So far you can see why initially it may look like a static Gyaku-tsuki. However, where in Gyaku-tsuki one is expected to keep the body perpendicular throughout the hip rotation, and any forward projection and extension is achieved by the extent of the hip rotation, the distance the stance travels and the bending of the knee of the front leg. Whereas in Okuri-tsuki, one achieves forward projection by leaning slightly forward into the target. Fig 2 B

Note: unlike Gyaku-tsuki, the coordinated Hikite and the firmly planted back foot is not present throughout.

The Further Steps

4. Fig 2 C Shows a side view just prior to impact. This is the phase where the left leg (Do-Kyaku) starts to catch up by driving towards ones over stretched center of gravity point.

5. The left leg (Do-Kyaku) has now reached the body’s balanced centre of gravity point and the body is perpendicular, it is at this point when the explosive collision impact of the punch occurs. Fig 2 D  Note how the left leg (Do-Kyaku) is still moving and not on the floor.

6. After the impact in the basic form of the technique one should snap back the left hand and firmly place down the left leg (Do-Kyaku). Variants of the snap back are employed if the use of a follow on technique requires it Fig 2 E

7. The snap back of the left hand is in readiness. Assume a left leg forward Kamae-te.

Some Picture Studies

Photo Group A 1-8 demonstrates Okuri-Tsuki with the follow up technique of a highly destructive leg sweep performed with Ikken-Hisatsu in mind, as always by K.Enoeda. Note how much the front left foot moves forward in photos 1-2 gaining distance prior to the launching of the punch. Also consider how at the impact point in photo 3 his right foot lifts off the ground and on the move forward in photo 4. In this case the right foot not lands. But it delivers a leg bar to execute a powerful double leg sweep followed up with Otoshi-Tsuki.

Keinosku Enoeda shows how to execute the Okuri-tsuki.
Photo Group A: Keinosku Enoeda shows how to execute the Okuri-tsuki.

Although the fighting art differs in Photo Group B 1-3 the physics, the theory and the end result remains exactly the same. Photo 1 shows the total commitment of the body to the techniques delivery as it approaches the impact point and notice that the arm is already at full extension, Photo 2 shows the impact point and by the way this particular punch was responsible for breaking the jaw of the durable and very tough competitor Ken Norton, Photo 3 shows that there is very little pull back of the technique after impact and the back leg of Muhammad Ali has still not caught up the forward projection of the attacker’s committed technique.
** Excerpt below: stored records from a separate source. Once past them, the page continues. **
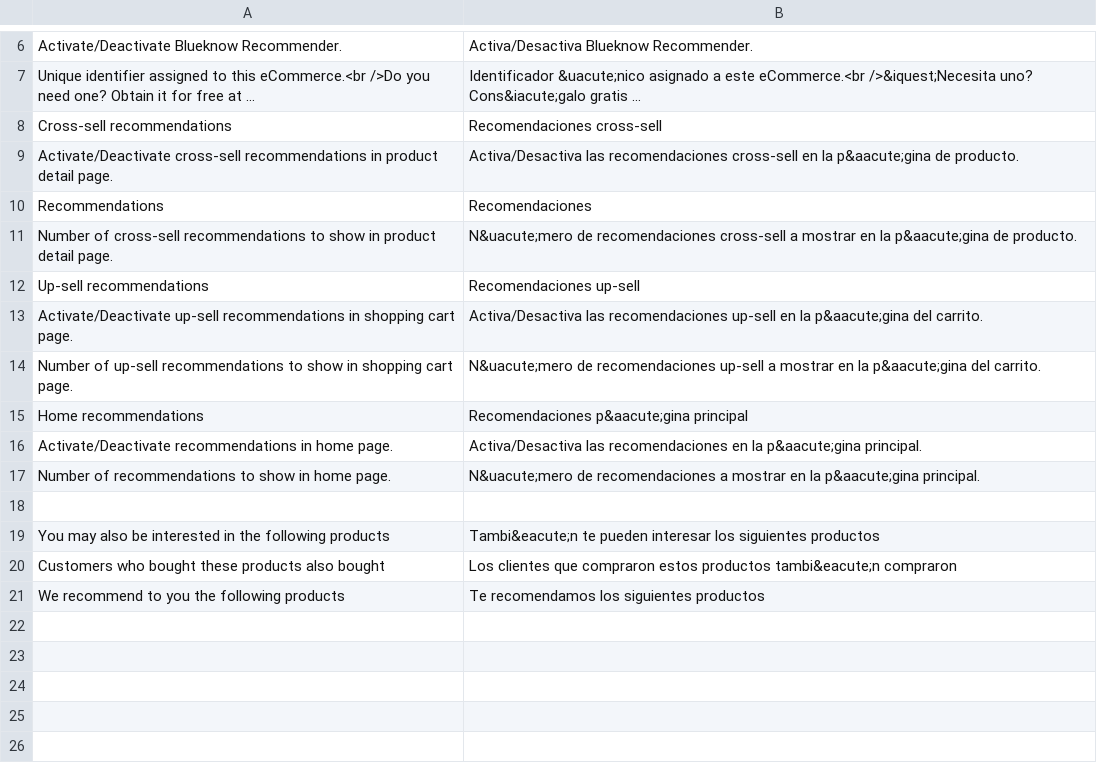
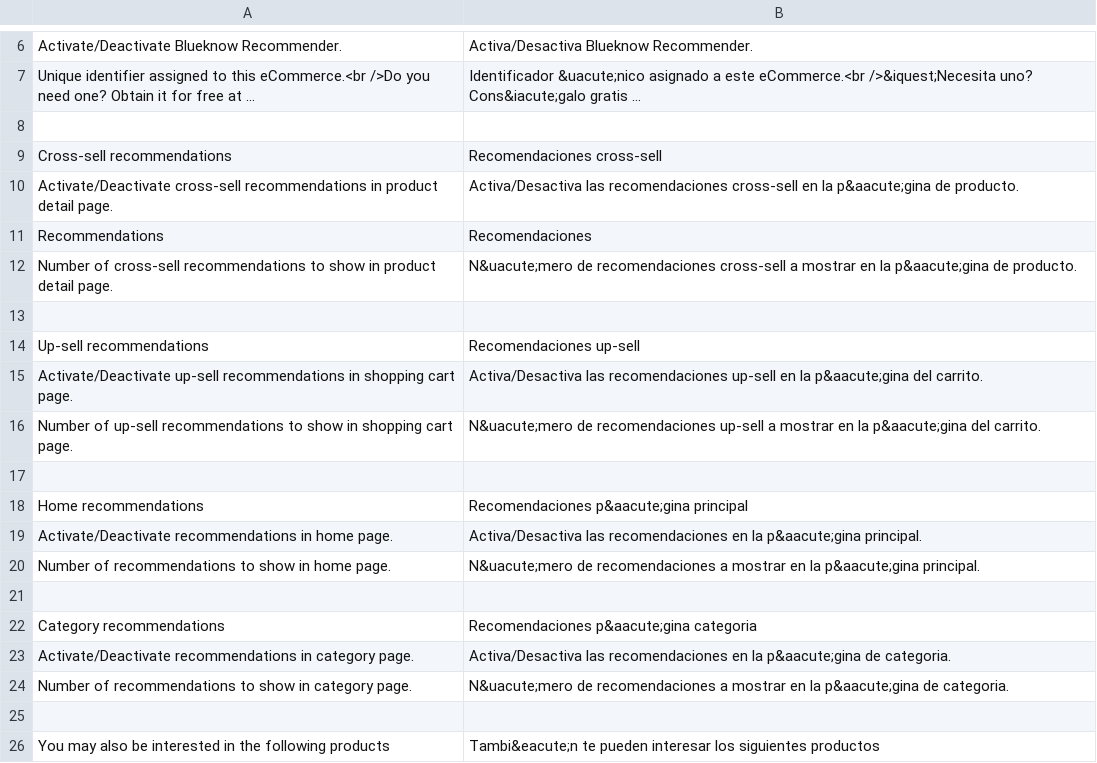
Before and after one commit to webgriffe/blueknow-recommender, a CSV file: app/locale/es_ES/Blueknow_recommender.csv, drawn as a sheet; only a part is shown, gaps mark what is left out; the shorter side is filled out with more unchanged rows; long unchanged cells end in …; the diff names each change by its address in the sheet, - before the commit and + after, or states it on an @@ line.

```diff
--- a/app/locale/es_ES/Blueknow_recommender.csv
+++ b/app/locale/es_ES/Blueknow_recommender.csv
+row 8: (empty)
+row 13: (empty)
+row 17: (empty)
+row 21: (empty)
+row 22: Category recommendations | Recomendaciones p&aacute;gina categoria
+row 23: Activate/Deactivate recommendations in category page. | Activa/Desactiva las recomendaciones en la p&aacute;gina de categoria.
+row 24: Number of recommendations to show in category page. | N&uacute;mero de recomendaciones a mostrar en la p&aacute;gina de categoria.
```
Also changed, not shown: app/locale/en_US/Blueknow_recommender.csv, 43 other files.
 Okuri-tsuki by Muhammad Ali.
Photo Group B: Okuri-tsuki by Muhammad Ali.

Conclusion and A Simple Test

Hope this article has introduced Okuri-tski to some and stimulated the interest in trying out Okuri-tsuki in your training regime to all. Although the objective of the article was to clear up the mysteries and misconceptions surrounding Okuri-tsuki, I invite you to conduct this simple experiment. I first saw it demonstrated by Masahiko Tanaka. As I firmly believe that it may help you as it did help me, to fully appreciate the advantages that “a moving mass” impact technique such as Okuri-tsuki can add to the overall effectiveness of your technique.

So then if you are in the game, then try this simple test:

1. Stand in a left leg forward Zenkutsu-Dachi 

2. Position yourself close to a wall and extend the right arm out so that the fist of your right hand is firmly making contact with the wall.

3. Then push with the right arm into the wall constantly and experience what it feels like (in other words do not put on and ease off the pressure you are putting through the arm and fist during the experiment).

4. Next, without moving from the previous position, just lift the foot of the left leg and feel how your mass is being pulled further into the wall, i.e. into the would be target.

This is simply because the bodies mass is now unsupported and is subject to gravitational pull. Thus it simulates being on the move, whilst making contact with the target. This happens just a fraction of a second prior to landing your mass through the foot of the moving leg (Do-Kyaku) and just as you would experience it with a correctly delivered Okuri-Tsuki.  Good Luck and Good Practice.